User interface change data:

▬▬▬▬▬▬▬▬▬▬

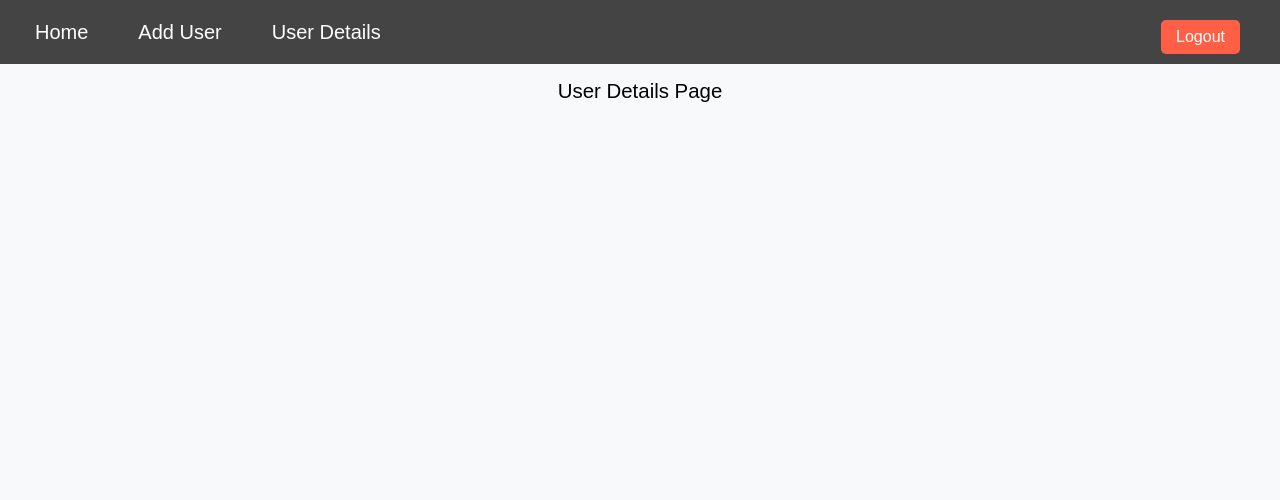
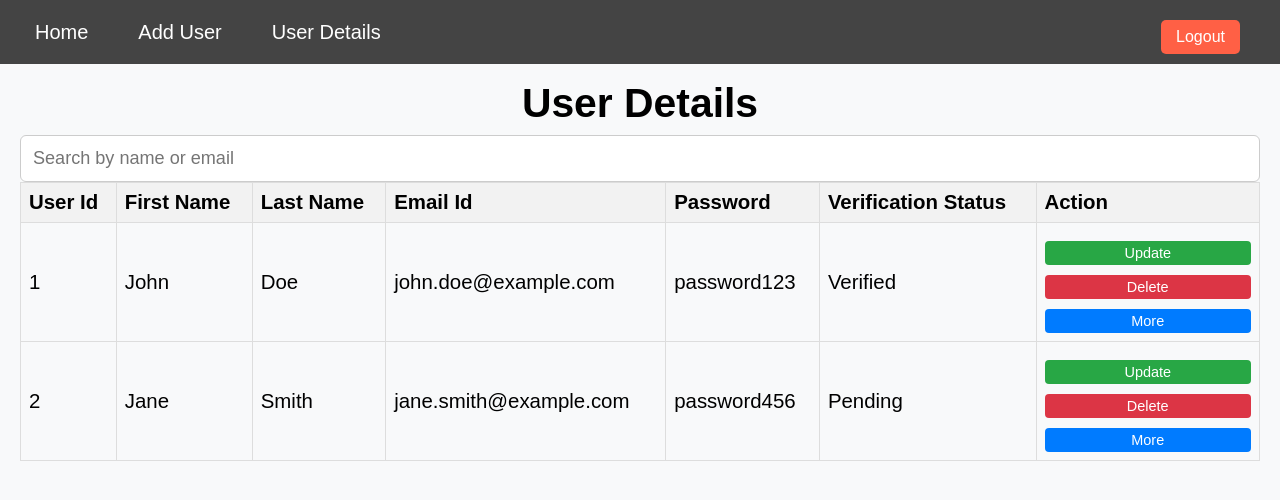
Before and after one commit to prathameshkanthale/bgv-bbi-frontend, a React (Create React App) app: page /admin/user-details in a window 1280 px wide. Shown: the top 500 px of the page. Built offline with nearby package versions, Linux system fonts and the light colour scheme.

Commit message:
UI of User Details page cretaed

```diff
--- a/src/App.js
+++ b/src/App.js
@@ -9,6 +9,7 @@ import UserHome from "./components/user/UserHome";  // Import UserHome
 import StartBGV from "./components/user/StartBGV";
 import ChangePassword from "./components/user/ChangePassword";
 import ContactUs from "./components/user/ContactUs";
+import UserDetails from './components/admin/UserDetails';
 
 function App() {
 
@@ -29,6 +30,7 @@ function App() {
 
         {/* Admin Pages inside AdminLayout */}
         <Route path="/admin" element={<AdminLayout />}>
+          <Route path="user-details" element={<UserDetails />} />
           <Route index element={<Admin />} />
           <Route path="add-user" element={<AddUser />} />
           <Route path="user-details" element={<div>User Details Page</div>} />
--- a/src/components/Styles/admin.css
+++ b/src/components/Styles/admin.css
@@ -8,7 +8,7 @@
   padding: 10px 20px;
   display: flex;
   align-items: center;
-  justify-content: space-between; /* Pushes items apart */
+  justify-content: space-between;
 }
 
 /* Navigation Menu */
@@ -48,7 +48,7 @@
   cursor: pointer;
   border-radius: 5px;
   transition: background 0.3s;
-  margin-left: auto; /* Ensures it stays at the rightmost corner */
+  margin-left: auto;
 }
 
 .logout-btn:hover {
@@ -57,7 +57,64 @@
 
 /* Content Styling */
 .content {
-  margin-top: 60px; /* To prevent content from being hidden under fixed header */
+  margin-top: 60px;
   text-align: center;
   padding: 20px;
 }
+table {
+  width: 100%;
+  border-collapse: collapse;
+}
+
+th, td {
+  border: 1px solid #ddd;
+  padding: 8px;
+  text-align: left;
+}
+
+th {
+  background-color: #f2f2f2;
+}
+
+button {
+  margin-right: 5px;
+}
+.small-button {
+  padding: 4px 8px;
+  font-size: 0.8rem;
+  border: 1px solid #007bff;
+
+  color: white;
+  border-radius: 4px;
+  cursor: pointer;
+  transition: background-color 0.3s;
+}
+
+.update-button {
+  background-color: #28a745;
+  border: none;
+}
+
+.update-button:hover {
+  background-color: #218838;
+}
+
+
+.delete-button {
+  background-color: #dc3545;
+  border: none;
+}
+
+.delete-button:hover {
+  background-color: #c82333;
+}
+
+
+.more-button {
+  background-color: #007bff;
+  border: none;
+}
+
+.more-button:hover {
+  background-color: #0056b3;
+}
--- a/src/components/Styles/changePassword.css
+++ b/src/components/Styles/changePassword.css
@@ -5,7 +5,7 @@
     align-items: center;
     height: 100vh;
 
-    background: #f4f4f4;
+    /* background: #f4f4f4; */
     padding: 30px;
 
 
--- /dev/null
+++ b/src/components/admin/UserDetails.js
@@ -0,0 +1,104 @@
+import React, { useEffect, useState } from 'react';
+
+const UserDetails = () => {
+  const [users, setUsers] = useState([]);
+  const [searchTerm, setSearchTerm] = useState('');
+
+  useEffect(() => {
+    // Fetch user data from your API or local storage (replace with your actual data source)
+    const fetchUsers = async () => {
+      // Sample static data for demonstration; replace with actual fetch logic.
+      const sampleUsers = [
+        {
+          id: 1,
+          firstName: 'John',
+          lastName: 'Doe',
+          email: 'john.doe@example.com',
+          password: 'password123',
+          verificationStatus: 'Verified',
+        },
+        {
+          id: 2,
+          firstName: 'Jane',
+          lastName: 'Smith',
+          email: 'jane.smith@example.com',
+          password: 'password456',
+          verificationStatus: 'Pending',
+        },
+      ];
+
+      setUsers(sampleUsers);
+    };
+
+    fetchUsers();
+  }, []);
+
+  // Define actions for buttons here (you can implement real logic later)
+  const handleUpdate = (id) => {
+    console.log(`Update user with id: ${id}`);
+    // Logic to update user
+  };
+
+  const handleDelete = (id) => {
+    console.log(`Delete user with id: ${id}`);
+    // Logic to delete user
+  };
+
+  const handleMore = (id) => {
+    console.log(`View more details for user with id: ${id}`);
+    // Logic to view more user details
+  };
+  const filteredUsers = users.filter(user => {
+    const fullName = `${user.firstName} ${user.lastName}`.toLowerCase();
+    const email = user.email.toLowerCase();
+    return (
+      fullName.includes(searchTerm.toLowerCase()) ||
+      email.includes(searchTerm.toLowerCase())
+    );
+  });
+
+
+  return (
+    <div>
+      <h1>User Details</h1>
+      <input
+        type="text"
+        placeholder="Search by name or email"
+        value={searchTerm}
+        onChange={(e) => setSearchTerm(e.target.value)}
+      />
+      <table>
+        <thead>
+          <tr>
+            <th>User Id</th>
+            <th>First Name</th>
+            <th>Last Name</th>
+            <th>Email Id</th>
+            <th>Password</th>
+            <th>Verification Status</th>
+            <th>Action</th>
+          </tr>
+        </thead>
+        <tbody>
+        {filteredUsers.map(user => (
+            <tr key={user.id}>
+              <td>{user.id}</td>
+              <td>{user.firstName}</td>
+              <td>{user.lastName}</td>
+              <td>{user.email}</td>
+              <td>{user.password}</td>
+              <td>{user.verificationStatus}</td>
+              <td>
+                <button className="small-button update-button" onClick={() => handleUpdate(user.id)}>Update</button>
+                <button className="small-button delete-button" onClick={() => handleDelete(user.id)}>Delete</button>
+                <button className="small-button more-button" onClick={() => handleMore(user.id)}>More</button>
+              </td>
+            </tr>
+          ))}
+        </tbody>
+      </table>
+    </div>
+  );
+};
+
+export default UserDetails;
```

▬▬▬▬▬▬▬▬▬▬

Please set the data above down exactly, with the pictures removed.

### ANSWER SECTION:
Before and after one commit to prathameshkanthale/bgv-bbi-frontend, a React (Create React App) app: page /admin/user-details in a window 1280 px wide. Shown: the top 500 px of the page. Built offline with nearby package versions, Linux system fonts and the light colour scheme.

Commit message:
UI of User Details page cretaed

```diff
--- a/src/App.js
+++ b/src/App.js
@@ -9,6 +9,7 @@ import UserHome from "./components/user/UserHome";  // Import UserHome
 import StartBGV from "./components/user/StartBGV";
 import ChangePassword from "./components/user/ChangePassword";
 import ContactUs from "./components/user/ContactUs";
+import UserDetails from './components/admin/UserDetails';
 
 function App() {
 
@@ -29,6 +30,7 @@ function App() {
 
         {/* Admin Pages inside AdminLayout */}
         <Route path="/admin" element={<AdminLayout />}>
+          <Route path="user-details" element={<UserDetails />} />
           <Route index element={<Admin />} />
           <Route path="add-user" element={<AddUser />} />
           <Route path="user-details" element={<div>User Details Page</div>} />
--- a/src/components/Styles/admin.css
+++ b/src/components/Styles/admin.css
@@ -8,7 +8,7 @@
   padding: 10px 20px;
   display: flex;
   align-items: center;
-  justify-content: space-between; /* Pushes items apart */
+  justify-content: space-between;
 }
 
 /* Navigation Menu */
@@ -48,7 +48,7 @@
   cursor: pointer;
   border-radius: 5px;
   transition: background 0.3s;
-  margin-left: auto; /* Ensures it stays at the rightmost corner */
+  margin-left: auto;
 }
 
 .logout-btn:hover {
@@ -57,7 +57,64 @@
 
 /* Content Styling */
 .content {
-  margin-top: 60px; /* To prevent content from being hidden under fixed header */
+  margin-top: 60px;
   text-align: center;
   padding: 20px;
 }
+table {
+  width: 100%;
+  border-collapse: collapse;
+}
+
+th, td {
+  border: 1px solid #ddd;
+  padding: 8px;
+  text-align: left;
+}
+
+th {
+  background-color: #f2f2f2;
+}
+
+button {
+  margin-right: 5px;
+}
+.small-button {
+  padding: 4px 8px;
+  font-size: 0.8rem;
+  border: 1px solid #007bff;
+
+  color: white;
+  border-radius: 4px;
+  cursor: pointer;
+  transition: background-color 0.3s;
+}
+
+.update-button {
+  background-color: #28a745;
+  border: none;
+}
+
+.update-button:hover {
+  background-color: #218838;
+}
+
+
+.delete-button {
+  background-color: #dc3545;
+  border: none;
+}
+
+.delete-button:hover {
+  background-color: #c82333;
+}
+
+
+.more-button {
+  background-color: #007bff;
+  border: none;
+}
+
+.more-button:hover {
+  background-color: #0056b3;
+}
--- a/src/components/Styles/changePassword.css
+++ b/src/components/Styles/changePassword.css
@@ -5,7 +5,7 @@
     align-items: center;
     height: 100vh;
 
-    background: #f4f4f4;
+    /* background: #f4f4f4; */
     padding: 30px;
 
 
--- /dev/null
+++ b/src/components/admin/UserDetails.js
@@ -0,0 +1,104 @@
+import React, { useEffect, useState } from 'react';
+
+const UserDetails = () => {
+  const [users, setUsers] = useState([]);
+  const [searchTerm, setSearchTerm] = useState('');
+
+  useEffect(() => {
+    // Fetch user data from your API or local storage (replace with your actual data source)
+    const fetchUsers = async () => {
+      // Sample static data for demonstration; replace with actual fetch logic.
+      const sampleUsers = [
+        {
+          id: 1,
+          firstName: 'John',
+          lastName: 'Doe',
+          email: 'john.doe@example.com',
+          password: 'password123',
+          verificationStatus: 'Verified',
+        },
+        {
+          id: 2,
+          firstName: 'Jane',
+          lastName: 'Smith',
+          email: 'jane.smith@example.com',
+          password: 'password456',
+          verificationStatus: 'Pending',
+        },
+      ];
+
+      setUsers(sampleUsers);
+    };
+
+    fetchUsers();
+  }, []);
+
+  // Define actions for buttons here (you can implement real logic later)
+  const handleUpdate = (id) => {
+    console.log(`Update user with id: ${id}`);
+    // Logic to update user
+  };
+
+  const handleDelete = (id) => {
+    console.log(`Delete user with id: ${id}`);
+    // Logic to delete user
+  };
+
+  const handleMore = (id) => {
+    console.log(`View more details for user with id: ${id}`);
+    // Logic to view more user details
+  };
+  const filteredUsers = users.filter(user => {
+    const fullName = `${user.firstName} ${user.lastName}`.toLowerCase();
+    const email = user.email.toLowerCase();
+    return (
+      fullName.includes(searchTerm.toLowerCase()) ||
+      email.includes(searchTerm.toLowerCase())
+    );
+  });
+
+
+  return (
+    <div>
+      <h1>User Details</h1>
+      <input
+        type="text"
+        placeholder="Search by name or email"
+        value={searchTerm}
+        onChange={(e) => setSearchTerm(e.target.value)}
+      />
+      <table>
+        <thead>
+          <tr>
+            <th>User Id</th>
+            <th>First Name</th>
+            <th>Last Name</th>
+            <th>Email Id</th>
+            <th>Password</th>
+            <th>Verification Status</th>
+            <th>Action</th>
+          </tr>
+        </thead>
+        <tbody>
+        {filteredUsers.map(user => (
+            <tr key={user.id}>
+              <td>{user.id}</td>
+              <td>{user.firstName}</td>
+              <td>{user.lastName}</td>
+              <td>{user.email}</td>
+              <td>{user.password}</td>
+              <td>{user.verificationStatus}</td>
+              <td>
+                <button className="small-button update-button" onClick={() => handleUpdate(user.id)}>Update</button>
+                <button className="small-button delete-button" onClick={() => handleDelete(user.id)}>Delete</button>
+                <button className="small-button more-button" onClick={() => handleMore(user.id)}>More</button>
+              </td>
+            </tr>
+          ))}
+        </tbody>
+      </table>
+    </div>
+  );
+};
+
+export default UserDetails;
```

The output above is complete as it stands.